In this new series from Damian James, Damian shares some of his experiences and war stories from as a consultant and expert witness over the past twenty years or more. The series starts with a look at adjudication and the confusing decision of an adjudicator:

“Adjudication is a lottery and your argument is only as good as the Adjudicator you get.”

The first of this series involves a situation where Damian engaged in an adjudication on behalf of a Subcontractor. Damian quantified the damage following an alleged repudiatory breach of the construction contract.

The grounds for the alleged repudiatory breach were on the following lines:

  • The subcontractor received an email at 8.09pm on a Friday evening from main contractor stating,
  • “We are terminating your subcontract and formal notice will follow tomorrow.”
  • The following day, as it transpired, was Monday and with ‘belts and braces’, the notice arrived early morning.
  • The notice provided 7 days for the Subcontractor to correct the alleged poor progress.

The main issue here was one of dates and process. From the cross-weekend issue of the notice and language used, it might be surmised that seven days from the issue of the notice would be seven working days. This would, of course, be different to seven calendar days. At best, this would make the deadline the following Wednesday (allowing seven working days). In the worst case, it might be the Monday (seven calendar days Monday-Monday).

However, the main contractor issued the termination seven calendar days after the Friday notice, not after the Monday notice.

Damian James provided damage calculations based on the alleged repudiatory breach. The Subcontractor provided counsel opinion arguing that the main contractor ought to be estopped (ie prevented in law) from executing the termination.

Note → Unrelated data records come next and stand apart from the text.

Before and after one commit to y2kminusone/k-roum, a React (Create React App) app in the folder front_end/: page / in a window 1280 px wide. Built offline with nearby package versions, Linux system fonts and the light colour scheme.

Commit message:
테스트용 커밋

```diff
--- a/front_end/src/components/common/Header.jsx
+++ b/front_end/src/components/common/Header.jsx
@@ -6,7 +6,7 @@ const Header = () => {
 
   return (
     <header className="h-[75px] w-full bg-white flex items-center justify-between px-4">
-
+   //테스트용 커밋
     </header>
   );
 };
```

Despite all the above, the adjudicator decided that the Friday notice was a good notice and that termination was correct. For help with adjudication – not always a predictable process – get in touch today.